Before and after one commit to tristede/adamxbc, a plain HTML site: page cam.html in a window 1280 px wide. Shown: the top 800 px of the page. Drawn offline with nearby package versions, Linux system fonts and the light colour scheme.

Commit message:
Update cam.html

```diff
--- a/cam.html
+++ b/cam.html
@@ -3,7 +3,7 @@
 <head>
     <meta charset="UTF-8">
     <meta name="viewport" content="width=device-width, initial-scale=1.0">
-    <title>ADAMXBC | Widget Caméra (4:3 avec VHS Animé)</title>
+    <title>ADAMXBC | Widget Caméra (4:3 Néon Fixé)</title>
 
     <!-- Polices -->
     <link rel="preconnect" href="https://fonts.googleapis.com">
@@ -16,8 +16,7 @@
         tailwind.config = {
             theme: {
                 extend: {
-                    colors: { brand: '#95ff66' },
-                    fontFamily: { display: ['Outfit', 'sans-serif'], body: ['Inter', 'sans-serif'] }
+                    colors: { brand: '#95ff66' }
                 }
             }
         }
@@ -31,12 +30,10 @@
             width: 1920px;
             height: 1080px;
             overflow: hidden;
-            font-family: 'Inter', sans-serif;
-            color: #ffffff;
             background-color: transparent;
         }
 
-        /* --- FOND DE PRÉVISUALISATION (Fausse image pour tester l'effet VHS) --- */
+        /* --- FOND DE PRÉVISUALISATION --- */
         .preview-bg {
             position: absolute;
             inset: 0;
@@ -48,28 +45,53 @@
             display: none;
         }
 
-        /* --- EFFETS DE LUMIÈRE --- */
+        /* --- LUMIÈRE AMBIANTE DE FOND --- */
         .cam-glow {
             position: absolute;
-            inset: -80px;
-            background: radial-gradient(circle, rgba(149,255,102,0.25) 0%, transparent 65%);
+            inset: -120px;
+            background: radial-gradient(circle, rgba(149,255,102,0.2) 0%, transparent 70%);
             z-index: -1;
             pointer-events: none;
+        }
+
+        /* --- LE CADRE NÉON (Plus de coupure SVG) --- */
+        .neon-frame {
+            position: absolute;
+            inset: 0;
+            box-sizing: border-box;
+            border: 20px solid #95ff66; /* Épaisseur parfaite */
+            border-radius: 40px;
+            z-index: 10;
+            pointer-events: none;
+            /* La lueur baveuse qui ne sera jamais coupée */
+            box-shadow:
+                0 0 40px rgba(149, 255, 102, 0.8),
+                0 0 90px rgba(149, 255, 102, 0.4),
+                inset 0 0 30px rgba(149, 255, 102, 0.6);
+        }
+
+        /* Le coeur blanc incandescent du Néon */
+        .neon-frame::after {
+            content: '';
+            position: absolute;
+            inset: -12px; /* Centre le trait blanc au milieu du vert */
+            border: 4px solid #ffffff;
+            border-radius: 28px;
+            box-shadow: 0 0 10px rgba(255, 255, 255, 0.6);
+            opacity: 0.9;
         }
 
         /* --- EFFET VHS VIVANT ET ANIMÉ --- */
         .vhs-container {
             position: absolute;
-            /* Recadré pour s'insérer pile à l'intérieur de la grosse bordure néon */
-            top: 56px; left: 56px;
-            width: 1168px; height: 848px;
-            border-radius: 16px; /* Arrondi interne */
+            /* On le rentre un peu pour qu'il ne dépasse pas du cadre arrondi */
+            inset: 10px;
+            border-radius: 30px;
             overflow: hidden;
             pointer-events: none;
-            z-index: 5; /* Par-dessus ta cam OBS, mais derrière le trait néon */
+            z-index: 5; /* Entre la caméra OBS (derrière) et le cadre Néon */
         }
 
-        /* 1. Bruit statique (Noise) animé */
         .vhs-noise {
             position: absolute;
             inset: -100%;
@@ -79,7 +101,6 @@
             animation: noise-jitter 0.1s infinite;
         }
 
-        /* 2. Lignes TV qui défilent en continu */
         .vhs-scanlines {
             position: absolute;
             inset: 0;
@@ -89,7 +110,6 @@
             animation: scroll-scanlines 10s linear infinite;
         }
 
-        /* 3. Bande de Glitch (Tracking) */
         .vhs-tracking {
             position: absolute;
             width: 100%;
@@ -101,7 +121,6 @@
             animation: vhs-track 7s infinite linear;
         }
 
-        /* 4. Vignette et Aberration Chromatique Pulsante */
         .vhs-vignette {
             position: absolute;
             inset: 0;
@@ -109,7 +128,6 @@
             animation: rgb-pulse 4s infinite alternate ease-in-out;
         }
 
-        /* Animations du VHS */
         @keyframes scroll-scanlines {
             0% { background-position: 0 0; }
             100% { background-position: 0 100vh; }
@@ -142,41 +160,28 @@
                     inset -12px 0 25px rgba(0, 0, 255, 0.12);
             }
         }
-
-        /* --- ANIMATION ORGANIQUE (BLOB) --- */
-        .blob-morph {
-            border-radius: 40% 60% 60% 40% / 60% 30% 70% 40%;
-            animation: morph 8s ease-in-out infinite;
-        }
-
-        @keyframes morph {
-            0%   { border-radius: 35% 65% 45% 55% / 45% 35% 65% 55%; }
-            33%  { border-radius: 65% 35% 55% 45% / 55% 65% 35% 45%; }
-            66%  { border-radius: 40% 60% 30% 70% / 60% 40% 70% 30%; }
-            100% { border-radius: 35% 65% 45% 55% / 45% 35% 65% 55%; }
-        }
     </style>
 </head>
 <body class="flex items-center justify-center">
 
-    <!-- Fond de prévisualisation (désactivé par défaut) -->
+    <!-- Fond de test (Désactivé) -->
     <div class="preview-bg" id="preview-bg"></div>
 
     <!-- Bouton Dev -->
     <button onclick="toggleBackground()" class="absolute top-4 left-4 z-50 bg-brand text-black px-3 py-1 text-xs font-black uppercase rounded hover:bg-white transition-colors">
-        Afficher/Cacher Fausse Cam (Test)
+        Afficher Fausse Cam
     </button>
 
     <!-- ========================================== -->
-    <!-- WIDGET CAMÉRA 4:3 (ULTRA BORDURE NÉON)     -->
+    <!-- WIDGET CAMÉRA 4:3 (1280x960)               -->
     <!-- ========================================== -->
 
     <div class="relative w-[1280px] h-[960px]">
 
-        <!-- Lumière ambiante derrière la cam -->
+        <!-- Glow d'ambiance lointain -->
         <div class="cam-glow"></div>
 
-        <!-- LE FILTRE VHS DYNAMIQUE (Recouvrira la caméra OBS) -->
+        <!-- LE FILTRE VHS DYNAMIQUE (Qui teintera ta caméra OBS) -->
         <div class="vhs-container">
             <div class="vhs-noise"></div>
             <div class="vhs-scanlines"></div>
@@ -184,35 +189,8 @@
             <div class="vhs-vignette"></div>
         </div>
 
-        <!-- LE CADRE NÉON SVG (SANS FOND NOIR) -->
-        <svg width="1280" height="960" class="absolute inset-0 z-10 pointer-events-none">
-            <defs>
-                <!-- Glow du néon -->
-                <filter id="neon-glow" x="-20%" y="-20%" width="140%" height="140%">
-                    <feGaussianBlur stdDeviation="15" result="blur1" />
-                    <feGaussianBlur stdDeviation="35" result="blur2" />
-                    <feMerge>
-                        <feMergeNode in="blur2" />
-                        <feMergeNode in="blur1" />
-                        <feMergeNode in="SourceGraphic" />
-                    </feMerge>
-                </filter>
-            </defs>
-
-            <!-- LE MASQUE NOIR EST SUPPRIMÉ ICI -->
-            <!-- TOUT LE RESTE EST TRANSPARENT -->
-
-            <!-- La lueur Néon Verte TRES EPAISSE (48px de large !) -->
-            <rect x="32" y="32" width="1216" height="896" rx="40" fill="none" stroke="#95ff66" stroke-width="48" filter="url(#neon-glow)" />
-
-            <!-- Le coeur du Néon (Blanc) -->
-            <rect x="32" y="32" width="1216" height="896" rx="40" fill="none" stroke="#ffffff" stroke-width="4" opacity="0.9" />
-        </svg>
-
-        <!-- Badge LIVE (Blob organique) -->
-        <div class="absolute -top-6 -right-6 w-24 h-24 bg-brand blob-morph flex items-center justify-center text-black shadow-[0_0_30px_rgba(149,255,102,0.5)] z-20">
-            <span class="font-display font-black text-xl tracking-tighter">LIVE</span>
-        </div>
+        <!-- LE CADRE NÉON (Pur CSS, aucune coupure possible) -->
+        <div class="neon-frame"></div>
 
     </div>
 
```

* Exercise prompt: Scan the material and collect every line that contains "height".

* Your solution:
             height: 1080px;
-            width: 1168px; height: 848px;
-        <svg width="1280" height="960" class="absolute inset-0 z-10 pointer-events-none">
-                <filter id="neon-glow" x="-20%" y="-20%" width="140%" height="140%">
-            <rect x="32" y="32" width="1216" height="896" rx="40" fill="none" stroke="#95ff66" stroke-width="48" filter="url(#neon-glow)" />
-            <rect x="32" y="32" width="1216" height="896" rx="40" fill="none" stroke="#ffffff" stroke-width="4" opacity="0.9" />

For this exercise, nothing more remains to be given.